REVIEW: MURDER BALLADS⭐⭐⭐⭐⭐

THEATRE (CABARET, MUSICAL THEATRE)
 
MURDER BALLADS

Greenside @ Nicolson Square (Venue 209)

August 22nd-24th, 23.10

⭐⭐⭐⭐⭐ (5 stars)

It’s 23.10, and we’re entering the twilight hours of the Fringe. What does any good Festival goer need as a nightcap for this hour? How about a strong dose of murder… Throw in some dark humour, terrifying stage combat and a hint of madness, and you’ve got yourself a five star show in the shape of Murder Ballads.

The tone is instantly set, as we are welcomed and ushered to our seats by our four strong cast, transporting us to O’Malleys Bar, West Texas. Thomas Galashan and Laura Connelly expertly improvising witty remarks and throwaway lines based on the audience and their reaction – and we know from the get-go, we’ve got a fun night ahead.

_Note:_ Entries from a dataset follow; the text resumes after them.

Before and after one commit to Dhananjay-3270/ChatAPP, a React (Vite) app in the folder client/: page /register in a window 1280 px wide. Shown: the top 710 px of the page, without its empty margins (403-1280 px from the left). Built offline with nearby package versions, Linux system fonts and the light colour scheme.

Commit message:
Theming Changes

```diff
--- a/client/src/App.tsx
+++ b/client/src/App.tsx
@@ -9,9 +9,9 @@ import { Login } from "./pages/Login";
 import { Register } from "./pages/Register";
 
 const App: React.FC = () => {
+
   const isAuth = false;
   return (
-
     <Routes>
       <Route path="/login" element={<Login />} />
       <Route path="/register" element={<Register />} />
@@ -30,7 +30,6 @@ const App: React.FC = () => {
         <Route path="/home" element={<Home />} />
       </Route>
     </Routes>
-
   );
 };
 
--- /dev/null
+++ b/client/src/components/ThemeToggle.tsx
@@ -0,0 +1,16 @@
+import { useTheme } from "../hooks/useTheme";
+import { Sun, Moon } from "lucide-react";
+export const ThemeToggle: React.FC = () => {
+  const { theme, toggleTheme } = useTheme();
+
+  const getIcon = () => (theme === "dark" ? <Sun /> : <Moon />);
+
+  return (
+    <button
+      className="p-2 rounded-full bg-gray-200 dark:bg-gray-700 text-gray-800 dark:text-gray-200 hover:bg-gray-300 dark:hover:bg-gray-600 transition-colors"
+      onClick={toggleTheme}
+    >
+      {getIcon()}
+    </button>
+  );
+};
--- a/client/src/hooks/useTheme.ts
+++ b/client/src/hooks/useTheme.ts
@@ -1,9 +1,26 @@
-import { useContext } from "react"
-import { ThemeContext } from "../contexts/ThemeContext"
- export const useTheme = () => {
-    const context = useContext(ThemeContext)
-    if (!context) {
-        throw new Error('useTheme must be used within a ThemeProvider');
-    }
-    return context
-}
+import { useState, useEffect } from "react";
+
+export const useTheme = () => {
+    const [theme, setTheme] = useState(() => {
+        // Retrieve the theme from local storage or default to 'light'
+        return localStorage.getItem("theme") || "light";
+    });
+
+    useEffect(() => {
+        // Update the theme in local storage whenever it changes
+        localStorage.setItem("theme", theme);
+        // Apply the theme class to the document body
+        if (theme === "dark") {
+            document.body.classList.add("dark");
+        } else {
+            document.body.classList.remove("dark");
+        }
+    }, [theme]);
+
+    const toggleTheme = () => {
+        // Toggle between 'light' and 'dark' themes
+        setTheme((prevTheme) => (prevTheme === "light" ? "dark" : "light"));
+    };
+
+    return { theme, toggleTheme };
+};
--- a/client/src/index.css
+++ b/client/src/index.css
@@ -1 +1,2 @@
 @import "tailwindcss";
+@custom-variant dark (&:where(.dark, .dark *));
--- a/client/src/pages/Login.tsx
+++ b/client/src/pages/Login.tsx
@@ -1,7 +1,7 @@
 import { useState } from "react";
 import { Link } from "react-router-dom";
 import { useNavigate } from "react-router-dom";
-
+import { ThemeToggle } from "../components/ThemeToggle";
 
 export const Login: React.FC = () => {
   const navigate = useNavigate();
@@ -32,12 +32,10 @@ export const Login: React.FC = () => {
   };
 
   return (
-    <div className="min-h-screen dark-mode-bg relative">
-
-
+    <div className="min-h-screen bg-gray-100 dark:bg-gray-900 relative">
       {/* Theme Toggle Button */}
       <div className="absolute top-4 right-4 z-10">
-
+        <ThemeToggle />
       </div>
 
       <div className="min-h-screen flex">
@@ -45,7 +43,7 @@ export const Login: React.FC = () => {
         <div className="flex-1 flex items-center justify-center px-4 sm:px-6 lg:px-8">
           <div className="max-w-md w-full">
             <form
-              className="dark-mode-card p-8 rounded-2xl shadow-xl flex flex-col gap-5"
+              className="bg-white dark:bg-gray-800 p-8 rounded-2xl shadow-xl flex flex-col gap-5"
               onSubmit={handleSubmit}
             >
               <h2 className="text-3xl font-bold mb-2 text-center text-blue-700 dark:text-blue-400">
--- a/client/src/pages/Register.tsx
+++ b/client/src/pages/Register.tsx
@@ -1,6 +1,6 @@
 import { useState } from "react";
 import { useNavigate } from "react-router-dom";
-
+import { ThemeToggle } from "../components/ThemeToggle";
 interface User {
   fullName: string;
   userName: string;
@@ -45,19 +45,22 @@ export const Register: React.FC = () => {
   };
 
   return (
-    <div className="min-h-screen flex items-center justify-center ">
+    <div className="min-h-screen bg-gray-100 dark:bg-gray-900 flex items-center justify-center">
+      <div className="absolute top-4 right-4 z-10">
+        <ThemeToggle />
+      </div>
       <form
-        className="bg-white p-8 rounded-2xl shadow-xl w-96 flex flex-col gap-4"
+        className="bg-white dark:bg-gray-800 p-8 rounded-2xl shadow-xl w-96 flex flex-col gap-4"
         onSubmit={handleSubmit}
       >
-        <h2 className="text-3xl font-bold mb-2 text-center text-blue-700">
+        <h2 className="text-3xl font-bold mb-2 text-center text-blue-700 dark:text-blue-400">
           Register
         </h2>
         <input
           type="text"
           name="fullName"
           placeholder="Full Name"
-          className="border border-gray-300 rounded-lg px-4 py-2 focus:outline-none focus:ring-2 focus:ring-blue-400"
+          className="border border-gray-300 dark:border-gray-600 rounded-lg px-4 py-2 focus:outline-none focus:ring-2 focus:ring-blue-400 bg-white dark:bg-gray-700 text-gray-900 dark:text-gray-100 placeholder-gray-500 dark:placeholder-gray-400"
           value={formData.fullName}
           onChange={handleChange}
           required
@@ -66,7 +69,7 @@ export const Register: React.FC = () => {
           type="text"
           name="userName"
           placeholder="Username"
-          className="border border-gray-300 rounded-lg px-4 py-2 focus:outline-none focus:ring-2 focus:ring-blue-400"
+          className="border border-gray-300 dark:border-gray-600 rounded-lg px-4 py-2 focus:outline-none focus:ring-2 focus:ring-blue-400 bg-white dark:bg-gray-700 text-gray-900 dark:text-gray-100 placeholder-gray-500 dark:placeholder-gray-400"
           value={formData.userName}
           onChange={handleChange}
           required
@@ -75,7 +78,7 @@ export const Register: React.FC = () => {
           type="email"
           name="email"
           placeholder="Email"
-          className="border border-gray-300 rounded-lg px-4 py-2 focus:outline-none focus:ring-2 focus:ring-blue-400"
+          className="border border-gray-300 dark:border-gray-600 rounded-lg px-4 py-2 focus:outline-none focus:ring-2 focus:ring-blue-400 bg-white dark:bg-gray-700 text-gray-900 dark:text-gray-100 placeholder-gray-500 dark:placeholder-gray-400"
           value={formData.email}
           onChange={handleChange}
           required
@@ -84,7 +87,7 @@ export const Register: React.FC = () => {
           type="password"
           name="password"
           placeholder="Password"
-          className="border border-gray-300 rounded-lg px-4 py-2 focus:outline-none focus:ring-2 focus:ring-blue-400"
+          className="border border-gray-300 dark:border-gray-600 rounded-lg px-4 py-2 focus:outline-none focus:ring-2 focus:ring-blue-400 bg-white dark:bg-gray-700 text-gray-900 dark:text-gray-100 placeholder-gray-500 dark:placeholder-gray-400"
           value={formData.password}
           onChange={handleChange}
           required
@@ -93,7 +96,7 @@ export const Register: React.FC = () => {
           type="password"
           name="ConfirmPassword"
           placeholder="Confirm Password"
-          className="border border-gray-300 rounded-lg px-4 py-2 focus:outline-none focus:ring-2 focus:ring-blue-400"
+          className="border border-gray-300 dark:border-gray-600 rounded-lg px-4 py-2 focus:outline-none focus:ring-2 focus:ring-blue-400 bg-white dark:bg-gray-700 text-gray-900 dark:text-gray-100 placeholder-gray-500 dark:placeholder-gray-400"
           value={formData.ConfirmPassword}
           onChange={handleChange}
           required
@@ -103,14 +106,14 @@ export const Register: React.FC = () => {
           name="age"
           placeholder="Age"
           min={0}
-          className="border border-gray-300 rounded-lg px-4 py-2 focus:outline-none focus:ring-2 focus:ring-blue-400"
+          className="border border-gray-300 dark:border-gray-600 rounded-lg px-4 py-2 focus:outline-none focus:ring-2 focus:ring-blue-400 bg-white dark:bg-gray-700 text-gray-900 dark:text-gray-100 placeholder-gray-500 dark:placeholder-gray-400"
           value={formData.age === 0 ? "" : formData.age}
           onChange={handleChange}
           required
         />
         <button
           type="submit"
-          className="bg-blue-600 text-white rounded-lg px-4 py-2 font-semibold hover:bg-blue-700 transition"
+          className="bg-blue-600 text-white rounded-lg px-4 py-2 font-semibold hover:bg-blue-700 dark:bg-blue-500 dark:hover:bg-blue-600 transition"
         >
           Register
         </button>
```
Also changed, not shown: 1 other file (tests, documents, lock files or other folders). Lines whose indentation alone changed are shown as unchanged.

Our narrator, Tom Wilson, begins the nights proceedings, and swiftly and deftly carries us through an hour of dark tales centred around ‘Stagger Lee’ and the many murders connected with him. We encounter many characters, all portrayed by Galashan and Connelly, with a change of costume or props – but with such clear characterisations, an audience could easily identify them in an identity parade.

The musical, adapted from the titular album by Nick Cave and the Seeds, has been cleverly created by Gerry Smyth, who also performs a beautiful simple role from the back of the stage, accompanying the cast throughout, with the occasional grunt, which has the audience in hysterics.  Although I was a stranger to the music entering the theatre, I left singing lines from various numbers – a testament to not only the music, but the ingenious adaptation.

It’s somewhat expected from a Fringe show, that a small cast will perform countless roles, as performers and stagehands, and even sometimes musicians. But this is part of the beauty of Murder Ballads – not only do our talented quartet cover a multitude of characters, they also accompany each other on various instruments, dress the set, dress each other. It’s a masterclass in staging and direction, and director Ellie Hurt has outdone herself in highlighting the cast’s skills.

Beware sitting in the front row, or splash zone, as it should be labelled – the wonderful cast are working particularly hard, so expect a little spray in this perfectly intimate venue. And don’t be put off by the slightly slower start to this high octane hour – the opening number is a necessity to the storytelling. Once it’s out of the way, the show kicks up a gear into a high octane, all guns blazing spectacle that should be seen by all audiences.

It’s difficult to highlight any one performer, with Galashan giving a stellar performance in his many roles, both hilarious and terrifying, but it’s Laura Connelly who (yet again!) has me bent over double with her magnificent character portrayals. From crazy bird lady, to deceivingly sweet little Lottie, her ability to embody a role and bring it to life is utterly mesmerising. Add in a stunning vocal performance and a whole heap of natural comedy, and Connelly is a shining beacon at this year’s Festival. Paired with Galashan, they are an unstoppable force in this musical.

With a little rebranding and a better time slot, I think Murder Ballads could be the number one show to see at the Fringe this year – it does everything right, and for an original stage adaption, I defy anyone not to have a killer time with this stupendous cast.

Chris O’Mara

Twitter @aramoc